## [WHAT YOU WILL DO]
Filter the records below and copy every line containing the word "components".
*** Opening of RECORDS FOR PROCESSING ***
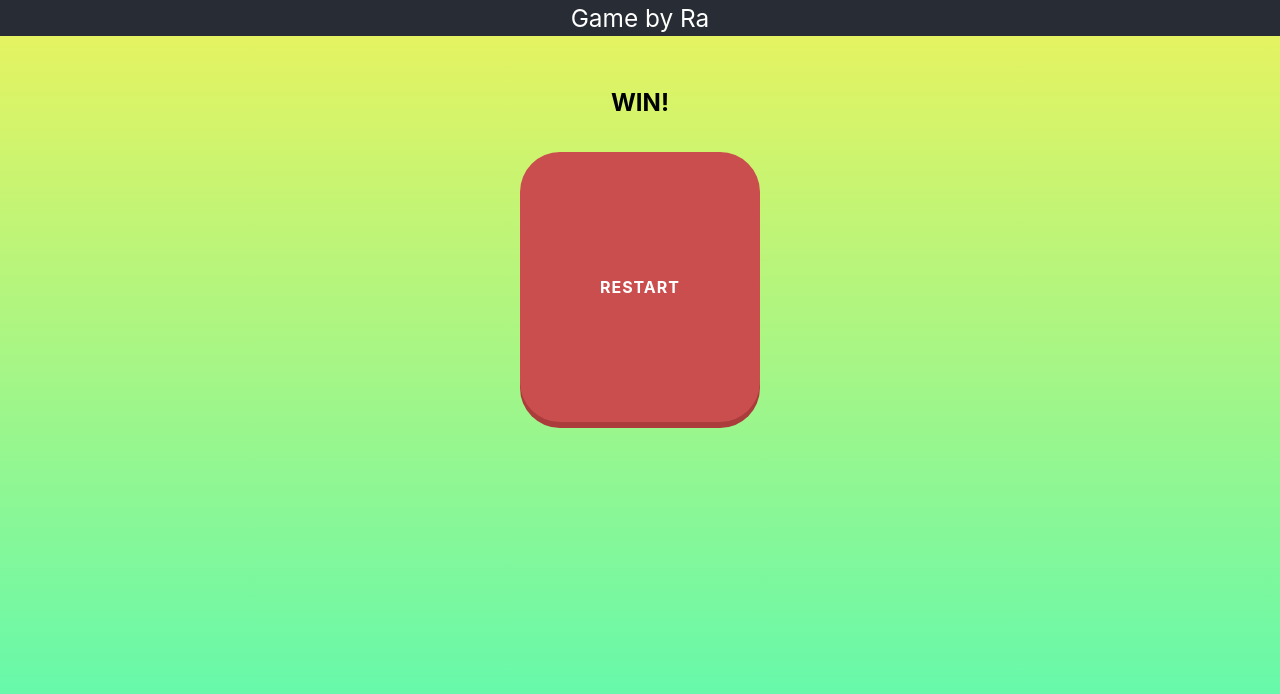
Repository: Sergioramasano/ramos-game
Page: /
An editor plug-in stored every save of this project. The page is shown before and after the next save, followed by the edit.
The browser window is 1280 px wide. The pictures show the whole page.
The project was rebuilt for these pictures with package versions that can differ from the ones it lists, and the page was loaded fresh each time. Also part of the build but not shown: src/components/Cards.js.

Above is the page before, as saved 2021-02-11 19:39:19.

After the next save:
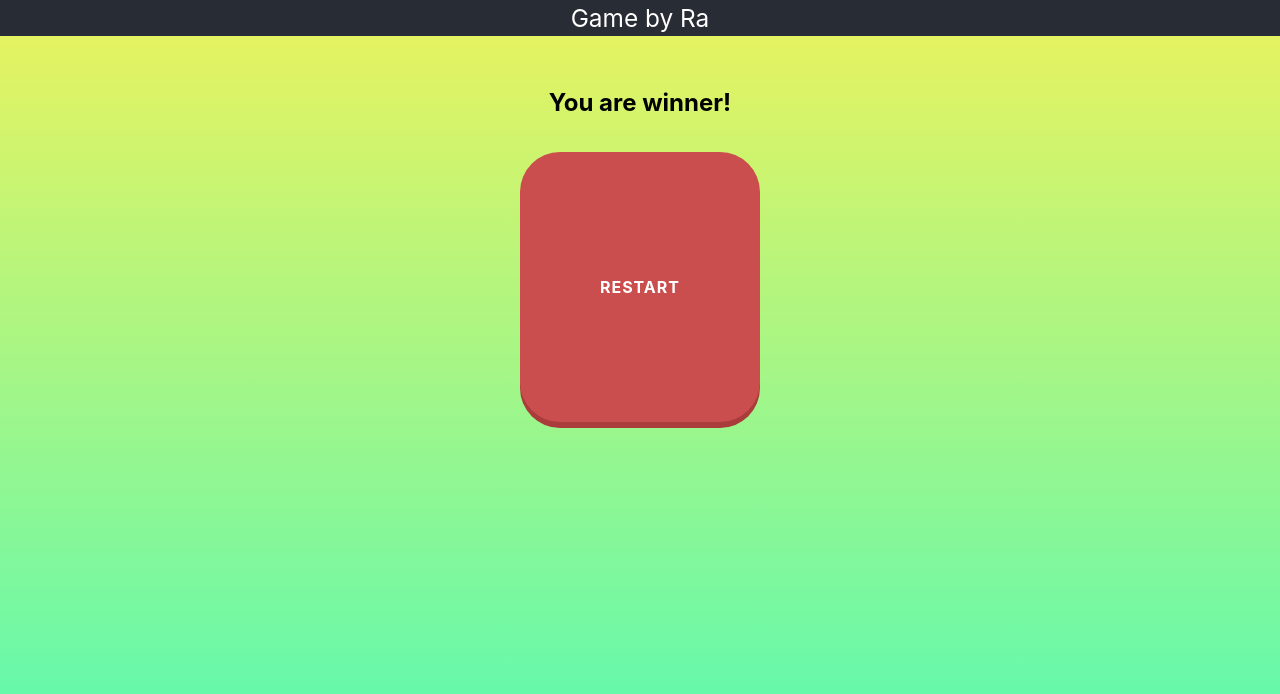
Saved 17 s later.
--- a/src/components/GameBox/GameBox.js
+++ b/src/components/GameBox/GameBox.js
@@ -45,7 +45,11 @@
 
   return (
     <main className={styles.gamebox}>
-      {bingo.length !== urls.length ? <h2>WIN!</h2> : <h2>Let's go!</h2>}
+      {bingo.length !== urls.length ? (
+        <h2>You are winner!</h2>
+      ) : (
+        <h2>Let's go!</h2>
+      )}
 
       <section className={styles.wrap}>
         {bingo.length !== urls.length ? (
*** Close of RECORDS FOR PROCESSING ***
## [SOLUTION BELOW]
The project was rebuilt for these pictures with package versions that can differ from the ones it lists, and the page was loaded fresh each time. Also part of the build but not shown: src/components/Cards.js.
--- a/src/components/GameBox/GameBox.js
+++ b/src/components/GameBox/GameBox.js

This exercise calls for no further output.